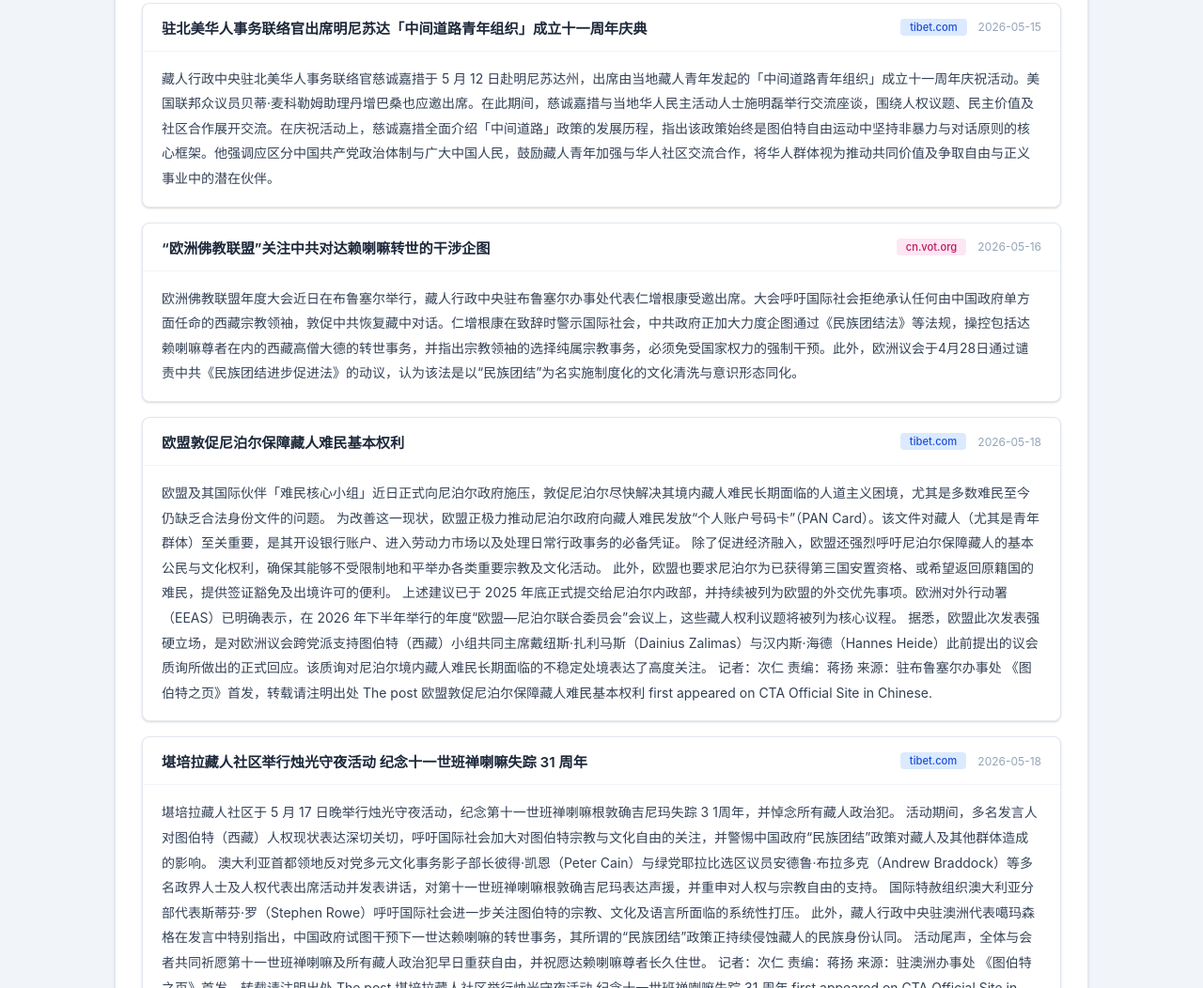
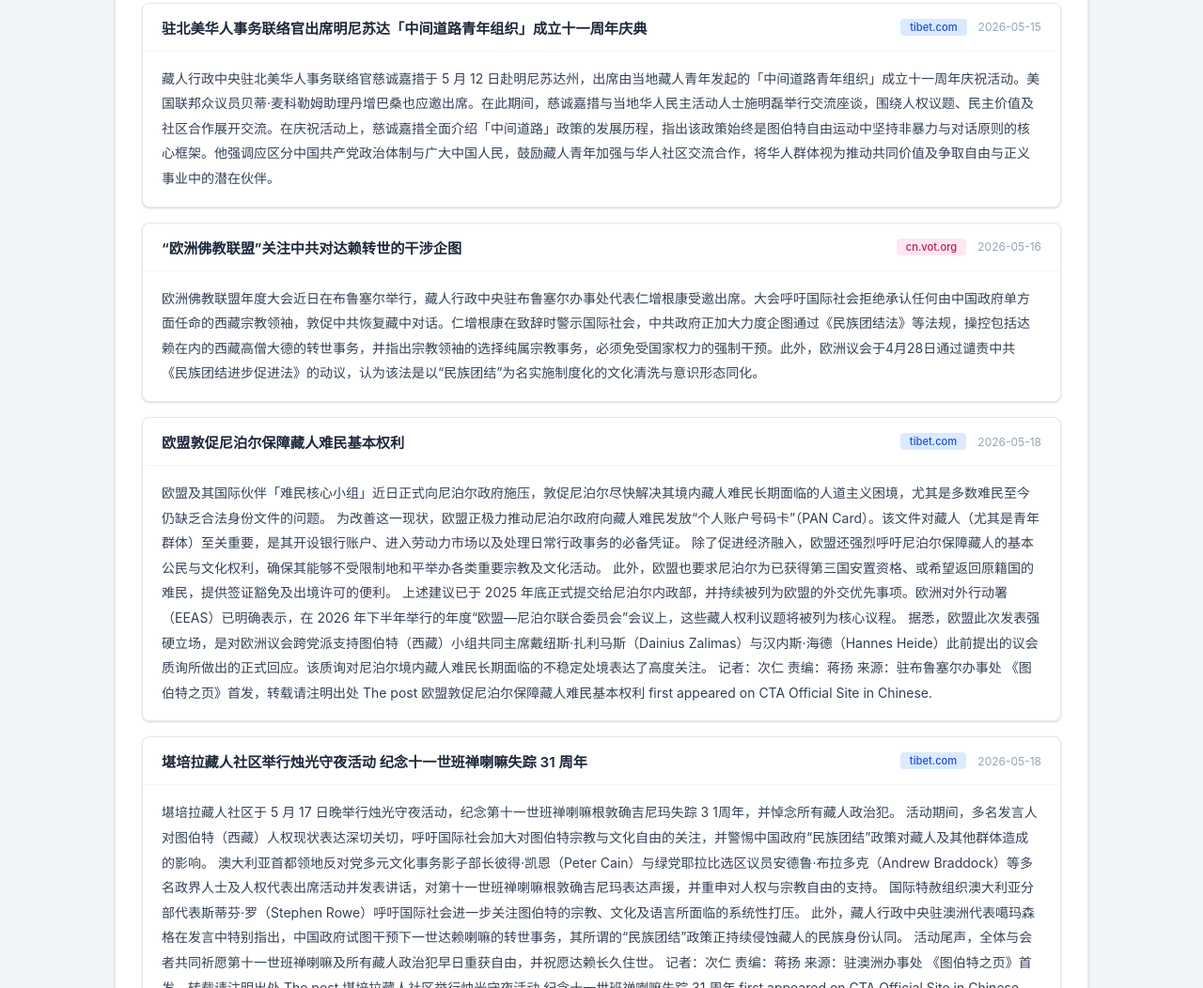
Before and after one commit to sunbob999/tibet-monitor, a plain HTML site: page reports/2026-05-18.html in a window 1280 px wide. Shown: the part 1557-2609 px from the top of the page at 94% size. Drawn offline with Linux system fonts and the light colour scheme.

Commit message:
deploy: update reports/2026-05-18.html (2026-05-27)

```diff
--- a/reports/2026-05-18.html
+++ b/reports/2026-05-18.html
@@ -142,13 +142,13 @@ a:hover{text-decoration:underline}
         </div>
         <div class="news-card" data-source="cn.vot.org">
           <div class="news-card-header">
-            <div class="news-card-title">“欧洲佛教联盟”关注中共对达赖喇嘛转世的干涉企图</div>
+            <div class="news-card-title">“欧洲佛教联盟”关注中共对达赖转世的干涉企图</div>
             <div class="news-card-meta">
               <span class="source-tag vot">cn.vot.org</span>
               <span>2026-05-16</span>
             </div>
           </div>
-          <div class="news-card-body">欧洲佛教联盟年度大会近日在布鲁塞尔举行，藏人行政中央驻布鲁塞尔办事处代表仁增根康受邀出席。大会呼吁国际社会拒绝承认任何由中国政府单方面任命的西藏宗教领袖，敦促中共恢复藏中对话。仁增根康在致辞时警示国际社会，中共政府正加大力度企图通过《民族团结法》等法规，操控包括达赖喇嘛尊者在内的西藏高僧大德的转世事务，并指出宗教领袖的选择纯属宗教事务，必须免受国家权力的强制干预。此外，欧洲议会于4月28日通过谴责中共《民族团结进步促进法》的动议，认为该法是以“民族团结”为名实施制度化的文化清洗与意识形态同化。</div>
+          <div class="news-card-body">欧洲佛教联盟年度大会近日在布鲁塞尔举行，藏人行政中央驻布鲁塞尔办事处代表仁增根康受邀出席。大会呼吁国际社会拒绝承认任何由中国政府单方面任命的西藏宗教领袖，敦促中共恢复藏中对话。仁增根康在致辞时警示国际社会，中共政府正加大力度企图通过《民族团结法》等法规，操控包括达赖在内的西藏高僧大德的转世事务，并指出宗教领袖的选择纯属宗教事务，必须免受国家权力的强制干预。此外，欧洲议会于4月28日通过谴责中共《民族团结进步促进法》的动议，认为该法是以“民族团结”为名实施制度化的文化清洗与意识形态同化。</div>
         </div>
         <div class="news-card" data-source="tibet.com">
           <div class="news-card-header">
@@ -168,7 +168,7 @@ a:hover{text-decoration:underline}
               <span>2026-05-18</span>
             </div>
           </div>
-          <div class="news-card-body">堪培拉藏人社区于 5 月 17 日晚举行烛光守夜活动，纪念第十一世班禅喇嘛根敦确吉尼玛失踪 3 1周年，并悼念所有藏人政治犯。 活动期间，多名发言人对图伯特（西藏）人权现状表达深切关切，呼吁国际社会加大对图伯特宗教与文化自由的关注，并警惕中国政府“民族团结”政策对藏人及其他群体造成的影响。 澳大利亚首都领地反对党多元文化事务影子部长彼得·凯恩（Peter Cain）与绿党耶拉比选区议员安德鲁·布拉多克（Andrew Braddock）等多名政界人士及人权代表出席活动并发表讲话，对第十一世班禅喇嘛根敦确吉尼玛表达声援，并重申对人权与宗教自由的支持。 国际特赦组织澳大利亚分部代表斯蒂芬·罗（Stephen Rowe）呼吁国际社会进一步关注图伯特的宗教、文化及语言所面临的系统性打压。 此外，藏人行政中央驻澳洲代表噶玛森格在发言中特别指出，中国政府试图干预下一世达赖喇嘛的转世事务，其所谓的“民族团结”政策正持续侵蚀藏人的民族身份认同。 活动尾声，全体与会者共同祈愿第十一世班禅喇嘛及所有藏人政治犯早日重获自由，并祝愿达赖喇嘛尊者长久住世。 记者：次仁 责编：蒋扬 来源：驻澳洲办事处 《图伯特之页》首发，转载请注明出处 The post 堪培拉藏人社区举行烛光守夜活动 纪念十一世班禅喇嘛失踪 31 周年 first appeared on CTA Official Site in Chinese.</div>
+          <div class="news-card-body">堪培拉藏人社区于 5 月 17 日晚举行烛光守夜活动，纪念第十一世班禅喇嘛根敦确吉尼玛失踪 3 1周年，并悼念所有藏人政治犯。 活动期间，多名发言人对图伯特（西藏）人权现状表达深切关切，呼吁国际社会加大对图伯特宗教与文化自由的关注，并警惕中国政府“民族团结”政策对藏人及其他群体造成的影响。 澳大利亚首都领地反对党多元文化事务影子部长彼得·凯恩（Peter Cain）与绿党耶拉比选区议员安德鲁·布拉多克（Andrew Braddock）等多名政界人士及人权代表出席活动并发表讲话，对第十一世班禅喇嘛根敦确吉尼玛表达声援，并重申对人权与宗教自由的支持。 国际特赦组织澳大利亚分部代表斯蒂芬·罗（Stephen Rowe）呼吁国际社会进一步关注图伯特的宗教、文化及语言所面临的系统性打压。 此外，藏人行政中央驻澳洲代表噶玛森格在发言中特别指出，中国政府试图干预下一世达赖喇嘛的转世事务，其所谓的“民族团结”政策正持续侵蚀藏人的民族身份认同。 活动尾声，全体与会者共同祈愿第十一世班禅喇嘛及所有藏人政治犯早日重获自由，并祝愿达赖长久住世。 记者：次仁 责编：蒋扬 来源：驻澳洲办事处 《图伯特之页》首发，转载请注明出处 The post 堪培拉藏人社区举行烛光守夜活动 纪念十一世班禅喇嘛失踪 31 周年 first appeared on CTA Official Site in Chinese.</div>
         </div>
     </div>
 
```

* * *

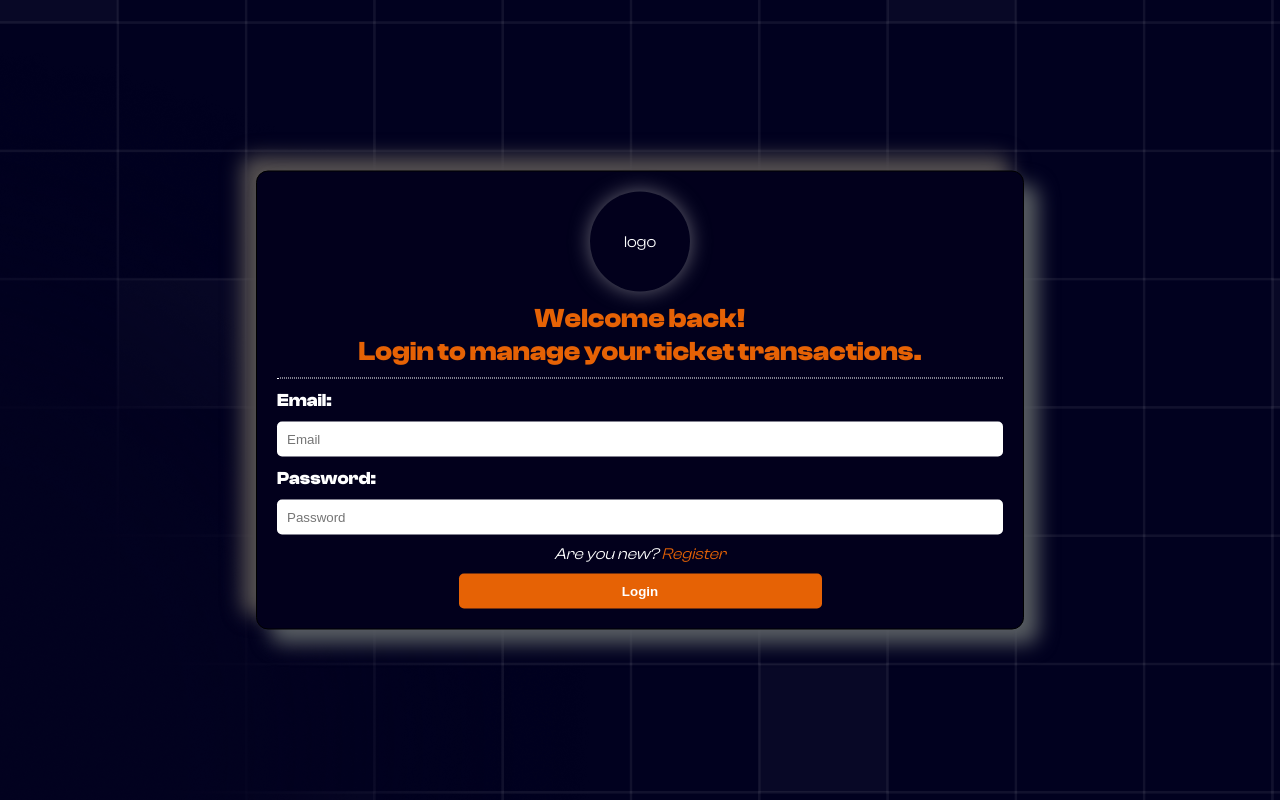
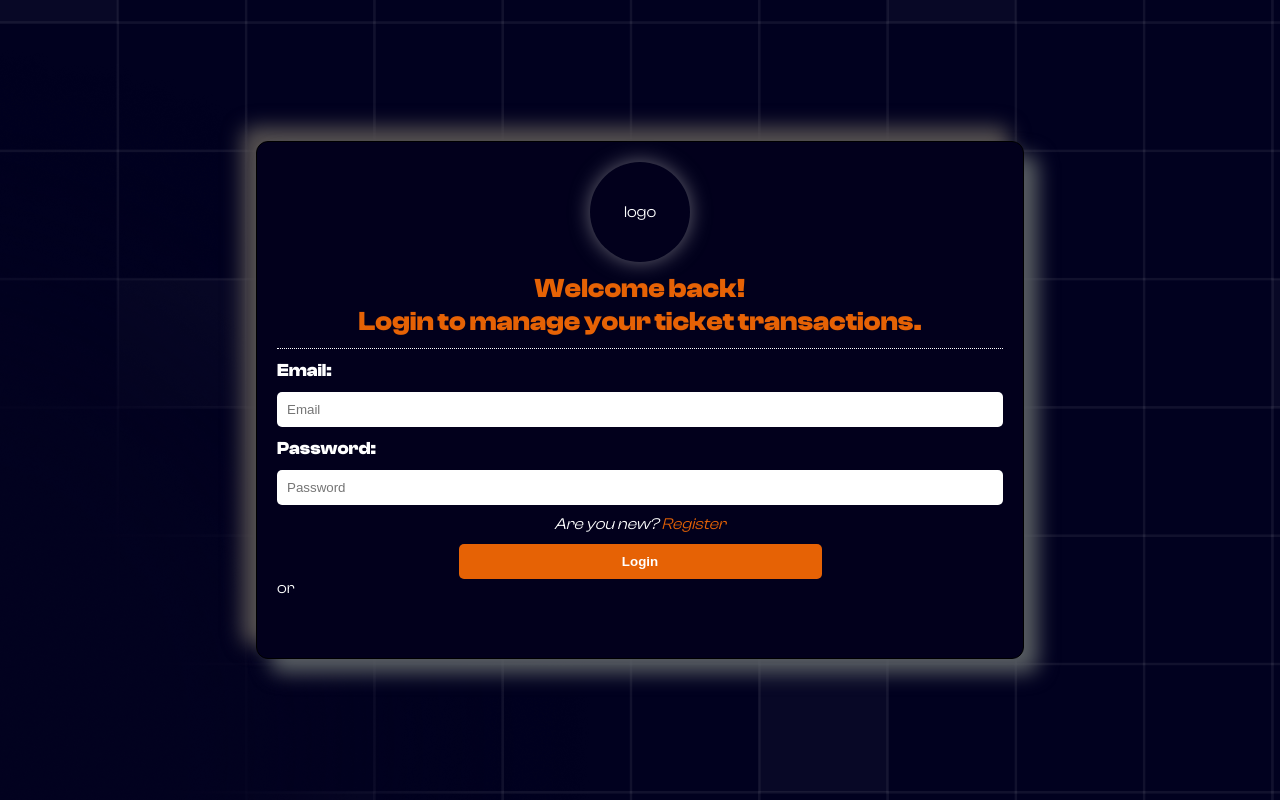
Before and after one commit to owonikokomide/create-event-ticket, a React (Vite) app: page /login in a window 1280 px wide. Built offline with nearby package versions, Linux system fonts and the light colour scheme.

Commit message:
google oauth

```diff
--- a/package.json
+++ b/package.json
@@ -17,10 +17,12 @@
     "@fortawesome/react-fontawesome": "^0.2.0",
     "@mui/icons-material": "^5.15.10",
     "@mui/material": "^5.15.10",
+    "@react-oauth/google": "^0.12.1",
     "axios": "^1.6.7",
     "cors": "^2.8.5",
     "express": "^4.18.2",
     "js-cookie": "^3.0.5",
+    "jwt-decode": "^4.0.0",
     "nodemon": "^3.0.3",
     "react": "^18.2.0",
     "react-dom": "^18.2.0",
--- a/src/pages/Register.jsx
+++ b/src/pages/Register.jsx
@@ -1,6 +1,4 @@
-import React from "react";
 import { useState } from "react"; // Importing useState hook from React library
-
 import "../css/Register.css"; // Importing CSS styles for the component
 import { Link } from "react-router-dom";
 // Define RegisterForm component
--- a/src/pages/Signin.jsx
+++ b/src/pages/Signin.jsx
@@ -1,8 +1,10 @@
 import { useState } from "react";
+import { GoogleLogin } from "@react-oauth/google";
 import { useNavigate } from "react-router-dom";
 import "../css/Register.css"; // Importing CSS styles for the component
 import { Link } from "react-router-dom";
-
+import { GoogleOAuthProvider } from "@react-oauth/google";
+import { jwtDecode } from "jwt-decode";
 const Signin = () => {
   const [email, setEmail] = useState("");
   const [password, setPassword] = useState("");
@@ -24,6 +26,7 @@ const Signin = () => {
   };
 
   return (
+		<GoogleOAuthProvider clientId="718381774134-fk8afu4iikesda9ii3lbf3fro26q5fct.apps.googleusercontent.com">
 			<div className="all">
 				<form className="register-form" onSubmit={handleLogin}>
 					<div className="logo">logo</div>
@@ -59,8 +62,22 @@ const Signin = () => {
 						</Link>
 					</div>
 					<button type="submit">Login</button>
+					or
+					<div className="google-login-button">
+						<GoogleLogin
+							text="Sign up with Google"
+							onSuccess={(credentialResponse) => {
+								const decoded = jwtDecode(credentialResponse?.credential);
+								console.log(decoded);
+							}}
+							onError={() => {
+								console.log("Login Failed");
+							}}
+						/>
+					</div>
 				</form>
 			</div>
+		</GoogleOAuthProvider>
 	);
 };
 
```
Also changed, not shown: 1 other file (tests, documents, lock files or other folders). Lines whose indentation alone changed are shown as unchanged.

> [DIRECTIONS]
From the data above, copy every line where "Signin" appears.

> [ANSWER BOX]
--- a/src/pages/Signin.jsx
+++ b/src/pages/Signin.jsx
 const Signin = () => {
@@ -24,6 +26,7 @@ const Signin = () => {
@@ -59,8 +62,22 @@ const Signin = () => {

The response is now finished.